When we take the time to reflect back on the year it is not for the purpose of beating ourselves up with thoughts of ‘I should have…’ but rather with thoughts of ‘the next time I intend to …’ The former statement basically causes us to find fault with ourselves but the later encourages us to turn the kaleidoscope ever so slightly and see the beauty in the fact that we survived the challenges as they were presented and learned from them. It also forces us to take the time to pat ourselves on the back for the lessons learned. A habit few of us practice on a regular basis. The year 2013 had significant challenges for many of us and yet we are able to say to ourselves that we made it through in one piece – we survived – and are as a result both stronger and wiser.
Before you go to bed tonight think about the three things for which you are most grateful and the one growth area you are willing to commit to in 2014. Remind yourself to revisit them on a weekly basis throughout the year. The repetition of thought/intention is important since the Universe delivers to us what is foremost in our thinking. Next year at this time you will be amazed at your feelings of even greater strength and self confidence.
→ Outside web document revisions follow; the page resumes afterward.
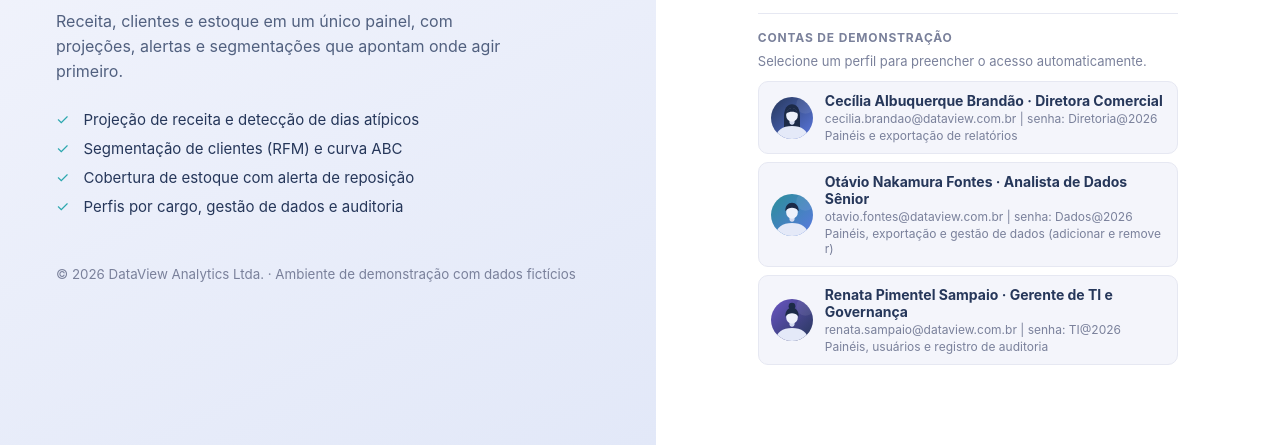
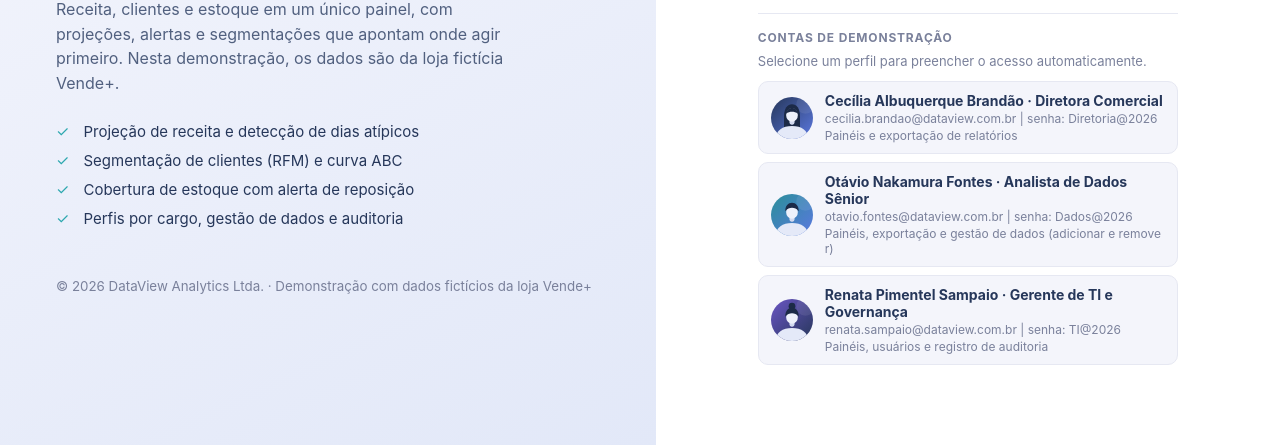
Before and after one commit to mafessy/Data-View, a plain HTML site: page index.html in a window 1280 px wide. Shown: the part 355-800 px from the top of the page. Drawn offline with Linux system fonts and the light colour scheme.

Commit message:
Update index.html

```diff
--- a/index.html
+++ b/index.html
@@ -11,7 +11,7 @@
   <title>
    DataView · Inteligência Comercial
   </title>
-  <meta content="DataView: painel de inteligência comercial com projeções, segmentação de clientes (RFM), curva ABC e alertas de estoque. Dados fictícios para demonstração." name="description"/>
+  <meta content="DataView: plataforma de inteligência comercial com projeções, segmentação RFM, curva ABC e alertas de estoque. Demonstração com dados fictícios da loja Vende+." name="description"/>
   <meta content="#26375a" name="theme-color"/>
   <link href="img/favicon.png" rel="icon" type="image/png"/>
   <link href="img/favicon.ico" rel="icon" type="image/x-icon"/>
@@ -19,7 +19,7 @@
   <link href="img/apple-touch-icon.png" rel="apple-touch-icon"/>
   <meta content="website" property="og:type"/>
   <meta content="DataView · Inteligência Comercial" property="og:title"/>
-  <meta content="Painel analítico de vendas com projeções, RFM, curva ABC e alertas de estoque (dados fictícios)." property="og:description"/>
+  <meta content="Plataforma DataView de análise comercial: demonstração com dados fictícios da loja Vende+." property="og:description"/>
   <meta content="img/og.png" property="og:image"/>
   <meta content="1200" property="og:image:width"/>
   <meta content="630" property="og:image:height"/>
@@ -39,7 +39,7 @@
      Inteligência comercial para decisões mais rápidas.
     </h2>
     <p>
-     Receita, clientes e estoque em um único painel, com projeções, alertas e segmentações que apontam onde agir primeiro.
+     Receita, clientes e estoque em um único painel, com projeções, alertas e segmentações que apontam onde agir primeiro. Nesta demonstração, os dados são da loja fictícia Vende+.
     </p>
     <ul class="feat">
      <li>
@@ -56,7 +56,7 @@
      </li>
     </ul>
     <small>
-     © 2026 DataView Analytics Ltda. · Ambiente de demonstração com dados fictícios
+     © 2026 DataView Analytics Ltda. · Demonstração com dados fictícios da loja Vende+
     </small>
    </aside>
    <div class="pane">
```
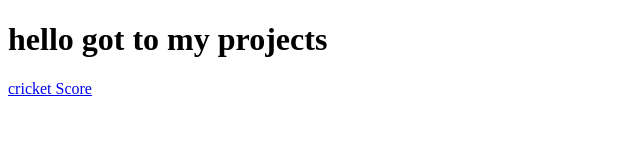
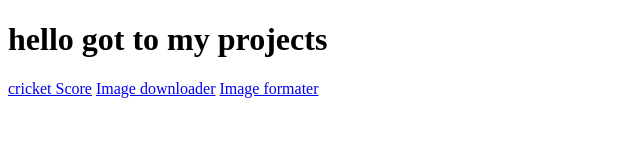
Before and after one commit to koushik-chowdhury/Javascript-Projects, a browser extension: page index.html in a window 1280 px wide. Shown: the whole page, without its empty margins (0-640 px from the left). Drawn offline with Linux system fonts and the light colour scheme.

Commit message:
added more projects

```diff
--- a/index.html
+++ b/index.html
@@ -8,5 +8,9 @@
 <body>
     <h1>hello got to my projects</h1>
     <a href="/cricket_run/">cricket Score</a>
+    <a href="/image_downloader/">Image downloader</a>
+    <a href="/image_formater/">Image formater</a>
+
+
 </body>
 </html>
```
As a post script I wanted to add that I am grateful this year to the thousands of readers of my blogs and the feedback I have received along the way. In my small way I believe I am offering ‘food for thought’ specifically on the topics of loss, grief, and lessons learned. The greatest lesson of all, of course, is that ‘All is as it should be,’ which allows us to face the challenges presented in our lives with a greater sense of confidence and assurance.
Happy New Year!